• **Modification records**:
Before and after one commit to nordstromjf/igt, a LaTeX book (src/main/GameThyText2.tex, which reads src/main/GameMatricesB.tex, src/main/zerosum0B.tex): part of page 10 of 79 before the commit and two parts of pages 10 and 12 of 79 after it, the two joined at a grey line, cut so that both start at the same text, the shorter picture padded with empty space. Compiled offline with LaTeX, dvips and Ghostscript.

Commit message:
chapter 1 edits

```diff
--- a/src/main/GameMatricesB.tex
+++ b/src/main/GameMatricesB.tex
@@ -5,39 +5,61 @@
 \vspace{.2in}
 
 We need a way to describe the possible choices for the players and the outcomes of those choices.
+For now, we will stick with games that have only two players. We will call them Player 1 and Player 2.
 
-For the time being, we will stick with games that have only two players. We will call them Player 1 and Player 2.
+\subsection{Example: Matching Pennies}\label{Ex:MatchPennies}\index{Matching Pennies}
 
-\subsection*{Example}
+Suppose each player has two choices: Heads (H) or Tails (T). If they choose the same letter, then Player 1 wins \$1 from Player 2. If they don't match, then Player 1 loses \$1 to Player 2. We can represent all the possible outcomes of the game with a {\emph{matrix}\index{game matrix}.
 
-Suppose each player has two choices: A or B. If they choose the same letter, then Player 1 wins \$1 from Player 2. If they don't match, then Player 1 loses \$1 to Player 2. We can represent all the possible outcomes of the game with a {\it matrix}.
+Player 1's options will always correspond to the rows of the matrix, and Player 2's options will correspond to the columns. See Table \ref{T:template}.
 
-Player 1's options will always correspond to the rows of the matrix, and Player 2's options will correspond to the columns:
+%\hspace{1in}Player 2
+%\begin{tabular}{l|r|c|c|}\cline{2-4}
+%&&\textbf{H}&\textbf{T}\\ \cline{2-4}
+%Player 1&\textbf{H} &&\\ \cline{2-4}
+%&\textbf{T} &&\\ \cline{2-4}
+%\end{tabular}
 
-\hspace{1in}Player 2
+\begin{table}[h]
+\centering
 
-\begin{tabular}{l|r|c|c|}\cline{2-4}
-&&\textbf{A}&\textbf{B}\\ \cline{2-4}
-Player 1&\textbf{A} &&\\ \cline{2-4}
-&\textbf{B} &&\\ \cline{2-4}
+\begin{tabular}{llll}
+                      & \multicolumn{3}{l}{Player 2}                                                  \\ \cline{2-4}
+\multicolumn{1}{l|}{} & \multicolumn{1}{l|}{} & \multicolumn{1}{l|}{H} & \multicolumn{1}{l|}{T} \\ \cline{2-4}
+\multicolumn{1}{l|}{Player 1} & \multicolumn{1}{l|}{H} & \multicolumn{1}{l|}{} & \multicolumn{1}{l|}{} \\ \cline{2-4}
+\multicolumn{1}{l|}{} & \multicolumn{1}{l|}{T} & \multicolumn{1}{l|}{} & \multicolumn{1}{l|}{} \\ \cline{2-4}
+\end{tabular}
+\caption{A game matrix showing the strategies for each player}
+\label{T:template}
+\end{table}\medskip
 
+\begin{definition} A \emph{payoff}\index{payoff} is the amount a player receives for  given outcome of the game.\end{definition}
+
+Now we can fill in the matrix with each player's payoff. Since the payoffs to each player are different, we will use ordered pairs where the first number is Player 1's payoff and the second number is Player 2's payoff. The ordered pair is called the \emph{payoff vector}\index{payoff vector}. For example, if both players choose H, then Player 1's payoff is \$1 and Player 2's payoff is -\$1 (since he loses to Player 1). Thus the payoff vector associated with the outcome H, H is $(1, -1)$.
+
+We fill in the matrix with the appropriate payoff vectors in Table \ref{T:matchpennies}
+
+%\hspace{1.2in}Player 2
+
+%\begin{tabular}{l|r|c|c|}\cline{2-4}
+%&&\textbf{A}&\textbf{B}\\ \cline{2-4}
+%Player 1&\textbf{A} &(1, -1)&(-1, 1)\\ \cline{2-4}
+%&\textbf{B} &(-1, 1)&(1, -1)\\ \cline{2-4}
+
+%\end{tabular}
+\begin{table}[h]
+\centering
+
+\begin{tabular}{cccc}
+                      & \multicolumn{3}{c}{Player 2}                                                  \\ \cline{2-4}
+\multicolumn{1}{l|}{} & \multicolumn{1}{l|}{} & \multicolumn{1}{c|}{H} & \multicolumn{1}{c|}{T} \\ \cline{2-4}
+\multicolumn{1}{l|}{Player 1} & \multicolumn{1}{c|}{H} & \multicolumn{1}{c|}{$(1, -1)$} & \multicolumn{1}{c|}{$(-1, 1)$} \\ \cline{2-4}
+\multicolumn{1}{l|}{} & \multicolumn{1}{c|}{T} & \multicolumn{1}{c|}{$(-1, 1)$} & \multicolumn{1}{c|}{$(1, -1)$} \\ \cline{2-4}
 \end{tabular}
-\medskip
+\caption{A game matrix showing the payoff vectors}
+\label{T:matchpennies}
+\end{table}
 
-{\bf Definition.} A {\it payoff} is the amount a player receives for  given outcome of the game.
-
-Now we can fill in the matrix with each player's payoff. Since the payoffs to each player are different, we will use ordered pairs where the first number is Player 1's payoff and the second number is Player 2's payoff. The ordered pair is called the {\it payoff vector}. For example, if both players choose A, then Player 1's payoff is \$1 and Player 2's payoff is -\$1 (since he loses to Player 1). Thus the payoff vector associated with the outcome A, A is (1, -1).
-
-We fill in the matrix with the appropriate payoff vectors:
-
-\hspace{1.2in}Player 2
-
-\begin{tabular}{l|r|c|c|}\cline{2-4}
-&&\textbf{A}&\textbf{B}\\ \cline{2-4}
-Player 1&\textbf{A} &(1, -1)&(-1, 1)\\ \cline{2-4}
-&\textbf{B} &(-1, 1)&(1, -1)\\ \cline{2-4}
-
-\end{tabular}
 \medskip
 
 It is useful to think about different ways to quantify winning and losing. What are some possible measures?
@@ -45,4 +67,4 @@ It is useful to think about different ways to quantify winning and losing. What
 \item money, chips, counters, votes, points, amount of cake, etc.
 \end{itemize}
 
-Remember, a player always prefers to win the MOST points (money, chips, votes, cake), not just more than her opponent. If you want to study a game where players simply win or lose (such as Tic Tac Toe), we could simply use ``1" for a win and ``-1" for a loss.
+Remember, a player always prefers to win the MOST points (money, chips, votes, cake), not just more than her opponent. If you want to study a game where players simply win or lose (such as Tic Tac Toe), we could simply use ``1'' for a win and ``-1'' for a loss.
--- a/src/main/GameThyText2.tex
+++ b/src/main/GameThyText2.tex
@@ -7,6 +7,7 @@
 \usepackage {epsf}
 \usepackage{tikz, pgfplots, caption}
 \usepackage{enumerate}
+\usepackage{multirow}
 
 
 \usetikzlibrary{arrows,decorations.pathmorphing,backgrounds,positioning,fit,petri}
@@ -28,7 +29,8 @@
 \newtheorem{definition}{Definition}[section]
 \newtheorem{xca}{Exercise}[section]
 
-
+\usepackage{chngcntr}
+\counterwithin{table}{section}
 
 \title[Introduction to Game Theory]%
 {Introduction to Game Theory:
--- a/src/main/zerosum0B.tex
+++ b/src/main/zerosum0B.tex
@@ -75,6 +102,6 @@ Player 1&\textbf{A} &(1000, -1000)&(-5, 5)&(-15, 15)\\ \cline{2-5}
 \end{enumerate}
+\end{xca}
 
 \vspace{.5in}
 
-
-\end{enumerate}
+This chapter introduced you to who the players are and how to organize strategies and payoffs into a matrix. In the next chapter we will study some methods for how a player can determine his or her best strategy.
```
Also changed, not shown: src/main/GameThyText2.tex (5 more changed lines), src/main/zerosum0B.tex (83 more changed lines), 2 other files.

• **Exercise goal**:
The data must be given again in full, exactly as written.

• **Answer to this exercise**:
Before and after one commit to nordstromjf/igt, a LaTeX book (src/main/GameThyText2.tex, which reads src/main/GameMatricesB.tex, src/main/zerosum0B.tex): part of page 10 of 79 before the commit and two parts of pages 10 and 12 of 79 after it, the two joined at a grey line, cut so that both start at the same text, the shorter picture padded with empty space. Compiled offline with LaTeX, dvips and Ghostscript.

Commit message:
chapter 1 edits

```diff
--- a/src/main/GameMatricesB.tex
+++ b/src/main/GameMatricesB.tex
@@ -5,39 +5,61 @@
 \vspace{.2in}
 
 We need a way to describe the possible choices for the players and the outcomes of those choices.
+For now, we will stick with games that have only two players. We will call them Player 1 and Player 2.
 
-For the time being, we will stick with games that have only two players. We will call them Player 1 and Player 2.
+\subsection{Example: Matching Pennies}\label{Ex:MatchPennies}\index{Matching Pennies}
 
-\subsection*{Example}
+Suppose each player has two choices: Heads (H) or Tails (T). If they choose the same letter, then Player 1 wins \$1 from Player 2. If they don't match, then Player 1 loses \$1 to Player 2. We can represent all the possible outcomes of the game with a {\emph{matrix}\index{game matrix}.
 
-Suppose each player has two choices: A or B. If they choose the same letter, then Player 1 wins \$1 from Player 2. If they don't match, then Player 1 loses \$1 to Player 2. We can represent all the possible outcomes of the game with a {\it matrix}.
+Player 1's options will always correspond to the rows of the matrix, and Player 2's options will correspond to the columns. See Table \ref{T:template}.
 
-Player 1's options will always correspond to the rows of the matrix, and Player 2's options will correspond to the columns:
+%\hspace{1in}Player 2
+%\begin{tabular}{l|r|c|c|}\cline{2-4}
+%&&\textbf{H}&\textbf{T}\\ \cline{2-4}
+%Player 1&\textbf{H} &&\\ \cline{2-4}
+%&\textbf{T} &&\\ \cline{2-4}
+%\end{tabular}
 
-\hspace{1in}Player 2
+\begin{table}[h]
+\centering
 
-\begin{tabular}{l|r|c|c|}\cline{2-4}
-&&\textbf{A}&\textbf{B}\\ \cline{2-4}
-Player 1&\textbf{A} &&\\ \cline{2-4}
-&\textbf{B} &&\\ \cline{2-4}
+\begin{tabular}{llll}
+                      & \multicolumn{3}{l}{Player 2}                                                  \\ \cline{2-4}
+\multicolumn{1}{l|}{} & \multicolumn{1}{l|}{} & \multicolumn{1}{l|}{H} & \multicolumn{1}{l|}{T} \\ \cline{2-4}
+\multicolumn{1}{l|}{Player 1} & \multicolumn{1}{l|}{H} & \multicolumn{1}{l|}{} & \multicolumn{1}{l|}{} \\ \cline{2-4}
+\multicolumn{1}{l|}{} & \multicolumn{1}{l|}{T} & \multicolumn{1}{l|}{} & \multicolumn{1}{l|}{} \\ \cline{2-4}
+\end{tabular}
+\caption{A game matrix showing the strategies for each player}
+\label{T:template}
+\end{table}\medskip
 
+\begin{definition} A \emph{payoff}\index{payoff} is the amount a player receives for  given outcome of the game.\end{definition}
+
+Now we can fill in the matrix with each player's payoff. Since the payoffs to each player are different, we will use ordered pairs where the first number is Player 1's payoff and the second number is Player 2's payoff. The ordered pair is called the \emph{payoff vector}\index{payoff vector}. For example, if both players choose H, then Player 1's payoff is \$1 and Player 2's payoff is -\$1 (since he loses to Player 1). Thus the payoff vector associated with the outcome H, H is $(1, -1)$.
+
+We fill in the matrix with the appropriate payoff vectors in Table \ref{T:matchpennies}
+
+%\hspace{1.2in}Player 2
+
+%\begin{tabular}{l|r|c|c|}\cline{2-4}
+%&&\textbf{A}&\textbf{B}\\ \cline{2-4}
+%Player 1&\textbf{A} &(1, -1)&(-1, 1)\\ \cline{2-4}
+%&\textbf{B} &(-1, 1)&(1, -1)\\ \cline{2-4}
+
+%\end{tabular}
+\begin{table}[h]
+\centering
+
+\begin{tabular}{cccc}
+                      & \multicolumn{3}{c}{Player 2}                                                  \\ \cline{2-4}
+\multicolumn{1}{l|}{} & \multicolumn{1}{l|}{} & \multicolumn{1}{c|}{H} & \multicolumn{1}{c|}{T} \\ \cline{2-4}
+\multicolumn{1}{l|}{Player 1} & \multicolumn{1}{c|}{H} & \multicolumn{1}{c|}{$(1, -1)$} & \multicolumn{1}{c|}{$(-1, 1)$} \\ \cline{2-4}
+\multicolumn{1}{l|}{} & \multicolumn{1}{c|}{T} & \multicolumn{1}{c|}{$(-1, 1)$} & \multicolumn{1}{c|}{$(1, -1)$} \\ \cline{2-4}
 \end{tabular}
-\medskip
+\caption{A game matrix showing the payoff vectors}
+\label{T:matchpennies}
+\end{table}
 
-{\bf Definition.} A {\it payoff} is the amount a player receives for  given outcome of the game.
-
-Now we can fill in the matrix with each player's payoff. Since the payoffs to each player are different, we will use ordered pairs where the first number is Player 1's payoff and the second number is Player 2's payoff. The ordered pair is called the {\it payoff vector}. For example, if both players choose A, then Player 1's payoff is \$1 and Player 2's payoff is -\$1 (since he loses to Player 1). Thus the payoff vector associated with the outcome A, A is (1, -1).
-
-We fill in the matrix with the appropriate payoff vectors:
-
-\hspace{1.2in}Player 2
-
-\begin{tabular}{l|r|c|c|}\cline{2-4}
-&&\textbf{A}&\textbf{B}\\ \cline{2-4}
-Player 1&\textbf{A} &(1, -1)&(-1, 1)\\ \cline{2-4}
-&\textbf{B} &(-1, 1)&(1, -1)\\ \cline{2-4}
-
-\end{tabular}
 \medskip
 
 It is useful to think about different ways to quantify winning and losing. What are some possible measures?
@@ -45,4 +67,4 @@ It is useful to think about different ways to quantify winning and losing. What
 \item money, chips, counters, votes, points, amount of cake, etc.
 \end{itemize}
 
-Remember, a player always prefers to win the MOST points (money, chips, votes, cake), not just more than her opponent. If you want to study a game where players simply win or lose (such as Tic Tac Toe), we could simply use ``1" for a win and ``-1" for a loss.
+Remember, a player always prefers to win the MOST points (money, chips, votes, cake), not just more than her opponent. If you want to study a game where players simply win or lose (such as Tic Tac Toe), we could simply use ``1'' for a win and ``-1'' for a loss.
--- a/src/main/GameThyText2.tex
+++ b/src/main/GameThyText2.tex
@@ -7,6 +7,7 @@
 \usepackage {epsf}
 \usepackage{tikz, pgfplots, caption}
 \usepackage{enumerate}
+\usepackage{multirow}
 
 
 \usetikzlibrary{arrows,decorations.pathmorphing,backgrounds,positioning,fit,petri}
@@ -28,7 +29,8 @@
 \newtheorem{definition}{Definition}[section]
 \newtheorem{xca}{Exercise}[section]
 
-
+\usepackage{chngcntr}
+\counterwithin{table}{section}
 
 \title[Introduction to Game Theory]%
 {Introduction to Game Theory:
--- a/src/main/zerosum0B.tex
+++ b/src/main/zerosum0B.tex
@@ -75,6 +102,6 @@ Player 1&\textbf{A} &(1000, -1000)&(-5, 5)&(-15, 15)\\ \cline{2-5}
 \end{enumerate}
+\end{xca}
 
 \vspace{.5in}
 
-
-\end{enumerate}
+This chapter introduced you to who the players are and how to organize strategies and payoffs into a matrix. In the next chapter we will study some methods for how a player can determine his or her best strategy.
```
Also changed, not shown: src/main/GameThyText2.tex (5 more changed lines), src/main/zerosum0B.tex (83 more changed lines), 2 other files.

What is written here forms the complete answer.